= Information given =
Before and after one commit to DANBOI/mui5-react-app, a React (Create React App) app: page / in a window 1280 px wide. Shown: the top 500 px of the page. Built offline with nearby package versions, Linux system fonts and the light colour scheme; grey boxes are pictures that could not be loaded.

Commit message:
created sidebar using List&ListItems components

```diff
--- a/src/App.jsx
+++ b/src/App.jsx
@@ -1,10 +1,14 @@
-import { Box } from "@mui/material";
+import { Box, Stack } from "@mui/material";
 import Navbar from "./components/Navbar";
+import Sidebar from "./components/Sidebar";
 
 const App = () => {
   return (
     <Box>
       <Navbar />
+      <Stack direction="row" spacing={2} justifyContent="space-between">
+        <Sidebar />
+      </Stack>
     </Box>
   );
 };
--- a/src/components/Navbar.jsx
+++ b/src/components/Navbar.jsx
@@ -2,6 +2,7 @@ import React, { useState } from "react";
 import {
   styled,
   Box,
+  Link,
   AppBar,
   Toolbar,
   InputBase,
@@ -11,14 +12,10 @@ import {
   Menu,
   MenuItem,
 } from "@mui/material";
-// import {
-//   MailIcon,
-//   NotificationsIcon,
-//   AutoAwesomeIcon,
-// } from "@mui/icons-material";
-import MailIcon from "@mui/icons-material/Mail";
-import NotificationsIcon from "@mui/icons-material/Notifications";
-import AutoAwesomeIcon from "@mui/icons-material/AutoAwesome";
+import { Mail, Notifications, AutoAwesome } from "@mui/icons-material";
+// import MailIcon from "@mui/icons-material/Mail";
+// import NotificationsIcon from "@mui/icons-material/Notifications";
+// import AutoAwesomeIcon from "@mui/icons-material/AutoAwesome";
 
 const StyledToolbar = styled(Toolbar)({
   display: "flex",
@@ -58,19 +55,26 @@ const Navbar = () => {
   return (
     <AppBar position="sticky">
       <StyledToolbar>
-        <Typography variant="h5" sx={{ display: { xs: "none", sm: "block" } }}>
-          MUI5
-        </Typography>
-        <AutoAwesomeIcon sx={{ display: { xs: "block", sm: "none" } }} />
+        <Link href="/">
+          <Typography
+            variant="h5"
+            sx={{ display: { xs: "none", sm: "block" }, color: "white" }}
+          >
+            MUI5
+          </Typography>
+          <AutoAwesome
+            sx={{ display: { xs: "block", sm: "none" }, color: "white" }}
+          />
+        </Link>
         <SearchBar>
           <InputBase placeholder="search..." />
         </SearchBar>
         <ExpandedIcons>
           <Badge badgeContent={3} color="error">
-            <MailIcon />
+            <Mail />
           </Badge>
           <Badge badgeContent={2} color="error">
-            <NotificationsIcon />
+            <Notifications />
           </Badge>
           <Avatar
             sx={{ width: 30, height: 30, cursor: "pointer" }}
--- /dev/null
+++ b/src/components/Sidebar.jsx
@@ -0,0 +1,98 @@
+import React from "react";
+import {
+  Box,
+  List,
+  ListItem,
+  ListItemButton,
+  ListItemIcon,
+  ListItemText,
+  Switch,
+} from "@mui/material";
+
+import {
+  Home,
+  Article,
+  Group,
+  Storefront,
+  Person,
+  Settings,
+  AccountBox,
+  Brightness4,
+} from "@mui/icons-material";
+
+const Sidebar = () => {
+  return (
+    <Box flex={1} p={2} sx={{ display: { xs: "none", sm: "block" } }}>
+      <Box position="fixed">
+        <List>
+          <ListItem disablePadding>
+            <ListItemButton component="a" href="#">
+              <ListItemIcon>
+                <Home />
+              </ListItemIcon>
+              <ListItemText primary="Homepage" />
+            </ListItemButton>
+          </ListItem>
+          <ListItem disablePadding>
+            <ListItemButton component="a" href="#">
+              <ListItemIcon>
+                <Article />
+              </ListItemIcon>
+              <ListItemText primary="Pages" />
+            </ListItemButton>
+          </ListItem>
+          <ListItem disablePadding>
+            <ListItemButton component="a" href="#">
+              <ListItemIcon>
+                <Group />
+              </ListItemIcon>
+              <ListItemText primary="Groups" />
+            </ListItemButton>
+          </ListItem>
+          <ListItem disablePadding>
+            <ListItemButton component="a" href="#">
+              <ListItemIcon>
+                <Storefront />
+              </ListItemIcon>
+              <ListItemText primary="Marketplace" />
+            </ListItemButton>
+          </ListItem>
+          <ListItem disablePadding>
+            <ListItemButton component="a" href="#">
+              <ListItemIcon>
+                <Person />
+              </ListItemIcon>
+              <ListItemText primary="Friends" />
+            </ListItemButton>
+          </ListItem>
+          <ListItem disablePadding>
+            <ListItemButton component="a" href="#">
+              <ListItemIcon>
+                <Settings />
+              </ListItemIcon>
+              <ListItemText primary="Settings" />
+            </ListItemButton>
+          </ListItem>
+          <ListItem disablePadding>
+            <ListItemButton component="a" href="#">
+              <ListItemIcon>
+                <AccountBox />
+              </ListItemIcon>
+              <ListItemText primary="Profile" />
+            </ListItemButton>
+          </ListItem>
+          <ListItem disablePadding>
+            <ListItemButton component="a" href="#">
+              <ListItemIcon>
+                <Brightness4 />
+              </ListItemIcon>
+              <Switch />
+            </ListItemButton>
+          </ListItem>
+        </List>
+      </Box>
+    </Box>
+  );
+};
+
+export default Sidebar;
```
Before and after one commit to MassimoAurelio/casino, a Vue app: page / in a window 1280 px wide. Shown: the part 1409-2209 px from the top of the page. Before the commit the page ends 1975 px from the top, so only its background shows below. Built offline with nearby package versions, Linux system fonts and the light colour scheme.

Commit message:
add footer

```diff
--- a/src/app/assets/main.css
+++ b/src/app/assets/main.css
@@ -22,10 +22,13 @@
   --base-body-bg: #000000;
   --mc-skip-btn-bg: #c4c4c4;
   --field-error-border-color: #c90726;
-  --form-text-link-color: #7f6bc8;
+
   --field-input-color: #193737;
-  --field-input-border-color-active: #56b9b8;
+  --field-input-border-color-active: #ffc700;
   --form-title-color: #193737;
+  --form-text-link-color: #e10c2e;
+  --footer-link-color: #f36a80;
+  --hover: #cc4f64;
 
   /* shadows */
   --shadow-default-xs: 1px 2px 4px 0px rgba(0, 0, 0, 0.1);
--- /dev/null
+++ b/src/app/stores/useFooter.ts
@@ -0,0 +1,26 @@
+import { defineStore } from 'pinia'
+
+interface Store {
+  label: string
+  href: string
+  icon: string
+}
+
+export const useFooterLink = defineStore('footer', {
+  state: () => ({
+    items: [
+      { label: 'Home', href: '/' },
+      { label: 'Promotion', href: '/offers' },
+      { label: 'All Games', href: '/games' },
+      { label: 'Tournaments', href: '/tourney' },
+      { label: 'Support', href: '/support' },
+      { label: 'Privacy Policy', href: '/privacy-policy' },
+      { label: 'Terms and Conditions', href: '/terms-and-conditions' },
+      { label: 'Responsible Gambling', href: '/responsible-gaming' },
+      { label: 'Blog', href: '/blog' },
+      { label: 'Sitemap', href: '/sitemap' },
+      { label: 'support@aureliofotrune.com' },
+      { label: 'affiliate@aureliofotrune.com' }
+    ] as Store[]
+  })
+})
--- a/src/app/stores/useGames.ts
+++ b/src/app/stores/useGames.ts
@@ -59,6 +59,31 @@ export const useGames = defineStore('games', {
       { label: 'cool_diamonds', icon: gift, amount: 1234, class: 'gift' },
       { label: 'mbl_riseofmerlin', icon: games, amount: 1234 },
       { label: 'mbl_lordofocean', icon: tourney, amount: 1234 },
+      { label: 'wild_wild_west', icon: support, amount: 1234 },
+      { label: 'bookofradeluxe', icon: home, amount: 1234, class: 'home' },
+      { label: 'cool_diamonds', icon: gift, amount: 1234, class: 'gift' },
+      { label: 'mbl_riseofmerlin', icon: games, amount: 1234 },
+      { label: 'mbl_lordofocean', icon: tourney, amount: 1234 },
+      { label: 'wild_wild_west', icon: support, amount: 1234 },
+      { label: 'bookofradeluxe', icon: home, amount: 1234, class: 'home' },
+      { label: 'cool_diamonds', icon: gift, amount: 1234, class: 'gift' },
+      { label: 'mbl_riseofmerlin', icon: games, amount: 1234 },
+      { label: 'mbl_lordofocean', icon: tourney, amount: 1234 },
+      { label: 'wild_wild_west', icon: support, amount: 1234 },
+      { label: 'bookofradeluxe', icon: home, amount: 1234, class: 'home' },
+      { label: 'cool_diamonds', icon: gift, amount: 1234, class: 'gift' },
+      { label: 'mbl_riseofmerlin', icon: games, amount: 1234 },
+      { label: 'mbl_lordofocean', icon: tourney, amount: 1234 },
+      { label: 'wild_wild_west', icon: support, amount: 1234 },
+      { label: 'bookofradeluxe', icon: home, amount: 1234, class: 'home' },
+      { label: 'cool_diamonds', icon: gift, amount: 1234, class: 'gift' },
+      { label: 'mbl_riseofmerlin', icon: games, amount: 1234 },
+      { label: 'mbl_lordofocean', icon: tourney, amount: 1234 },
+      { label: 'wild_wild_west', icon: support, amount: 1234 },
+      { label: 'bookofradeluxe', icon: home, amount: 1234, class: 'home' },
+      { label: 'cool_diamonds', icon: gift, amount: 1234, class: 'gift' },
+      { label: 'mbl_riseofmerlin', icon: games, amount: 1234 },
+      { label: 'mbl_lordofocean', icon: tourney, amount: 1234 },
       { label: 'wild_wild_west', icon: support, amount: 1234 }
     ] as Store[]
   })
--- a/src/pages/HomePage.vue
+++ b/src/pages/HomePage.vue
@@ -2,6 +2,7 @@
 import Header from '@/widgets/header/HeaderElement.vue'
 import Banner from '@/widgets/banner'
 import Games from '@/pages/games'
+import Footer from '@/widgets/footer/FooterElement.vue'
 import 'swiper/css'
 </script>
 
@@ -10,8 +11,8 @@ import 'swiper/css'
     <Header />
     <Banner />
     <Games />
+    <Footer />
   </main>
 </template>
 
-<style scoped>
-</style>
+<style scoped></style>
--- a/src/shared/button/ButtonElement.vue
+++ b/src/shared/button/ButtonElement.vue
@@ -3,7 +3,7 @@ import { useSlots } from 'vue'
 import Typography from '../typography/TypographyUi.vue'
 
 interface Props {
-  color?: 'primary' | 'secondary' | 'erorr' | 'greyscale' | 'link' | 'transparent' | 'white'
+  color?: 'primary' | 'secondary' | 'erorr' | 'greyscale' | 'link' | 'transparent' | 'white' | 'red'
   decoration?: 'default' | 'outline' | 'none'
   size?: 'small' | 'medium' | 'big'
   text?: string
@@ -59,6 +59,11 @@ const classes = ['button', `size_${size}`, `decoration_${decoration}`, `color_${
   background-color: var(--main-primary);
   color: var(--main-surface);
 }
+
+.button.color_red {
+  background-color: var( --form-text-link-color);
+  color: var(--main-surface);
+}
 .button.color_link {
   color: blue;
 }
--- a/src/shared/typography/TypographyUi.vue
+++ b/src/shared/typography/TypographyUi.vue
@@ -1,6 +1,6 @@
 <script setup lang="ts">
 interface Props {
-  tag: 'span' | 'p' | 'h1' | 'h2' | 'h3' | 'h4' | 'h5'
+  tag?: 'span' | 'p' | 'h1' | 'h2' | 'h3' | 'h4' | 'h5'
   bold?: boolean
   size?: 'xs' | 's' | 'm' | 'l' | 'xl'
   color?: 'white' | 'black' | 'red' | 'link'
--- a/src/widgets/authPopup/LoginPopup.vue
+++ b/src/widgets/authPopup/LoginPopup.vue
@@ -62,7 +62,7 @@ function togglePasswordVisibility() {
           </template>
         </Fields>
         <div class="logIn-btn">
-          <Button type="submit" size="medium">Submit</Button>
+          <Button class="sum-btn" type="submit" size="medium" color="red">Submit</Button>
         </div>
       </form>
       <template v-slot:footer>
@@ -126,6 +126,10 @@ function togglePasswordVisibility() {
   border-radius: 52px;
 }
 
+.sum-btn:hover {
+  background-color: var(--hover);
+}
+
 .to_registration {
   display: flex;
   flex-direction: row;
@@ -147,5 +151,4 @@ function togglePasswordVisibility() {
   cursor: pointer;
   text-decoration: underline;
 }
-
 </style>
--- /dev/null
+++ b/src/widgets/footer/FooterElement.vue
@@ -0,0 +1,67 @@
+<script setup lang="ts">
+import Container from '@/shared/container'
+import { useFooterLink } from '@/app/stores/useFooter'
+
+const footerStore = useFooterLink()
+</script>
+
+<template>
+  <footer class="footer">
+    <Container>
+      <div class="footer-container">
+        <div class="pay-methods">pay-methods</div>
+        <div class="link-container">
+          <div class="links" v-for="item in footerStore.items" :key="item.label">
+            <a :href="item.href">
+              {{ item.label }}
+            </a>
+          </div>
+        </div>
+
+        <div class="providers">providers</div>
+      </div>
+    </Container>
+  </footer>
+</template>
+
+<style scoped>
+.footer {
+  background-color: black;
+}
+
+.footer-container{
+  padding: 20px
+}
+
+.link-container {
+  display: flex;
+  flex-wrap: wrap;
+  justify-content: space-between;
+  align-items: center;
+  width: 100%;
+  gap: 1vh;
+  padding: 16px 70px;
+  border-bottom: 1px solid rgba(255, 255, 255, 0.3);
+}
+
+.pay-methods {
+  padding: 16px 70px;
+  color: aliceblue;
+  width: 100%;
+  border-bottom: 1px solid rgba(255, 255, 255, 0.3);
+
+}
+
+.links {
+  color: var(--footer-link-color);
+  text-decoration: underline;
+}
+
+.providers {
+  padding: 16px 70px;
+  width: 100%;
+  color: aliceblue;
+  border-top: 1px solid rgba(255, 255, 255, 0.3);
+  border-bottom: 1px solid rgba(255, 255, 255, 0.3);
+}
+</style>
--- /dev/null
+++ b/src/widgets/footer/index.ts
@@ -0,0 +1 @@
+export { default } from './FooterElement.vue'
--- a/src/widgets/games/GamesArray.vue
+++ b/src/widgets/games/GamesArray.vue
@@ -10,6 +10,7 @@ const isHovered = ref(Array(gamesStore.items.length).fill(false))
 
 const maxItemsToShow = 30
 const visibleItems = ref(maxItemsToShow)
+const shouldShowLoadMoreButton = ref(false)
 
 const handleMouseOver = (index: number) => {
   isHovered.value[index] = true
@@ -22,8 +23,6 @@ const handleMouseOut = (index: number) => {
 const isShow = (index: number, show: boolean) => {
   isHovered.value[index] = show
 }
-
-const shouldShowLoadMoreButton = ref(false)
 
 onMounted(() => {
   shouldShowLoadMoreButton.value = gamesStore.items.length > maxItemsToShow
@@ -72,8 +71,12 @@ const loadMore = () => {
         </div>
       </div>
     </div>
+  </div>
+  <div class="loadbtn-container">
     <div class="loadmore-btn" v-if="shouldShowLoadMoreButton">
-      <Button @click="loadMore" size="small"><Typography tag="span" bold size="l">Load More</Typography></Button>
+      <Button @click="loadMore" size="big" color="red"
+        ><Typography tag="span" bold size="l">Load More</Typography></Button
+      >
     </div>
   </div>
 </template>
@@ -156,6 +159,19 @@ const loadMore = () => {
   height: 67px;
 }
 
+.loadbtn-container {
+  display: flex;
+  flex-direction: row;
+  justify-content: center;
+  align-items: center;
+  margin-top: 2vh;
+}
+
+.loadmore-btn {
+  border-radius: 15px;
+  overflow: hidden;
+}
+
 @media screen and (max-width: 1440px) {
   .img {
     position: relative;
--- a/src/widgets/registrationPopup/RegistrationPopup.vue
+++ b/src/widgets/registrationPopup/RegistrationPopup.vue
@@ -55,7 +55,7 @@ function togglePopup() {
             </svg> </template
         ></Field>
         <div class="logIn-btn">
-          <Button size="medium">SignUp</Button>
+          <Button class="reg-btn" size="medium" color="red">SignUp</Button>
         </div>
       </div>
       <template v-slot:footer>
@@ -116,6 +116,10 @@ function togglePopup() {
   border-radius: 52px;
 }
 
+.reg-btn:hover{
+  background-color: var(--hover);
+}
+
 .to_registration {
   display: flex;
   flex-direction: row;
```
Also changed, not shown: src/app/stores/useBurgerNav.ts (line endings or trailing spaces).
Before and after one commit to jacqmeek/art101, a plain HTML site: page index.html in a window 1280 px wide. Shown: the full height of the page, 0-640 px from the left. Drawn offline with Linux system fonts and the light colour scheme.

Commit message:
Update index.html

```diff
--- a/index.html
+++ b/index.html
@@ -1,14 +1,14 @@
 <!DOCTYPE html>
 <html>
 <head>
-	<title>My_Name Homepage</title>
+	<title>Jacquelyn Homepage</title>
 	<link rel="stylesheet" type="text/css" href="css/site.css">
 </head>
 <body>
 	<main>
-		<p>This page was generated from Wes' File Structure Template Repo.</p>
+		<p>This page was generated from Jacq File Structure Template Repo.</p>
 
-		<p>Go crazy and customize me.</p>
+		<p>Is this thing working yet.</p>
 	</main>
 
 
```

= Problem description =
Look through the material for "package". Copy each line that has it.

= Response to the exercise =
Before and after one commit to DANBOI/mui5-react-app, a React (Create React App) app: page / in a window 1280 px wide. Shown: the top 500 px of the page. Built offline with nearby package versions, Linux system fonts and the light colour scheme; grey boxes are pictures that could not be loaded.
Before and after one commit to MassimoAurelio/casino, a Vue app: page / in a window 1280 px wide. Shown: the part 1409-2209 px from the top of the page. Before the commit the page ends 1975 px from the top, so only its background shows below. Built offline with nearby package versions, Linux system fonts and the light colour scheme.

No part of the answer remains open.